WORK INSTRUCTION: Your response should consist solely of the lines from the one containing "-14,6 +14,7 @@ use Illuminate\Database\Eloquent\Builder;" through the final line of the entries, repeated exactly.

:: DATA EXCERPTS ::

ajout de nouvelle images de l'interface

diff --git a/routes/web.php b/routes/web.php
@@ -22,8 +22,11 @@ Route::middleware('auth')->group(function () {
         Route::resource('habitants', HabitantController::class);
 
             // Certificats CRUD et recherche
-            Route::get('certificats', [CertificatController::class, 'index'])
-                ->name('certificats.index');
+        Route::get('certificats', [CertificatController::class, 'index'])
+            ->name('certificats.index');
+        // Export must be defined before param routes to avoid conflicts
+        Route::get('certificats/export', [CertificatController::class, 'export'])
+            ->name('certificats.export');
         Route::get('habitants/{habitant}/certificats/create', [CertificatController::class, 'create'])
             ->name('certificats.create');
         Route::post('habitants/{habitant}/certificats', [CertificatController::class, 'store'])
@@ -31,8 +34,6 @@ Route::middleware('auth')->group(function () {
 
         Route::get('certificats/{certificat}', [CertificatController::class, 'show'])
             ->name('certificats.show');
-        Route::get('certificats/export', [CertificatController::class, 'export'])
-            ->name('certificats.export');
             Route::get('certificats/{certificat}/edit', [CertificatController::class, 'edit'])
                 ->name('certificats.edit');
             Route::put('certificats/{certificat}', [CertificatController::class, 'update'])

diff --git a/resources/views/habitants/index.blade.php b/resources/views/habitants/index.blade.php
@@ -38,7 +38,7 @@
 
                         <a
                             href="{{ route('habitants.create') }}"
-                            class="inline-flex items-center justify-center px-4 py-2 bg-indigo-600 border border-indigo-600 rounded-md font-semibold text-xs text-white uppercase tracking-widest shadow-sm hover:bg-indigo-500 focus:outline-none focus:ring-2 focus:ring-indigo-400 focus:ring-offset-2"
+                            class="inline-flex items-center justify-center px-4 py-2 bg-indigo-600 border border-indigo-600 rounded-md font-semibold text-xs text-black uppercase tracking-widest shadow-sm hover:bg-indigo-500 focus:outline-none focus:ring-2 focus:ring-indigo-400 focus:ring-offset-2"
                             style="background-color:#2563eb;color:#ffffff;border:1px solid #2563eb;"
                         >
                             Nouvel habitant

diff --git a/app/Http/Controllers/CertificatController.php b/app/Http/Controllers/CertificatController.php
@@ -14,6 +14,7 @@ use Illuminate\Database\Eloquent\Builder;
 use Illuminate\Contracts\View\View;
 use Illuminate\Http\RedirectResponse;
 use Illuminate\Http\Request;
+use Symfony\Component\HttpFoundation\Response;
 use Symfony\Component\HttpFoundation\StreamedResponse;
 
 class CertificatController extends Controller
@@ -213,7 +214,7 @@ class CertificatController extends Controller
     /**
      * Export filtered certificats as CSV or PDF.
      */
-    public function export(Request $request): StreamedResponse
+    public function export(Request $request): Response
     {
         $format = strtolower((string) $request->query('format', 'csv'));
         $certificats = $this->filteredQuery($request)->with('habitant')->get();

:::

WRITTEN ANSWER:
@@ -14,6 +14,7 @@ use Illuminate\Database\Eloquent\Builder;
 use Illuminate\Contracts\View\View;
 use Illuminate\Http\RedirectResponse;
 use Illuminate\Http\Request;
+use Symfony\Component\HttpFoundation\Response;
 use Symfony\Component\HttpFoundation\StreamedResponse;
 
 class CertificatController extends Controller
@@ -213,7 +214,7 @@ class CertificatController extends Controller
     /**
      * Export filtered certificats as CSV or PDF.
      */
-    public function export(Request $request): StreamedResponse
+    public function export(Request $request): Response
     {
         $format = strtolower((string) $request->query('format', 'csv'));
         $certificats = $this->filteredQuery($request)->with('habitant')->get();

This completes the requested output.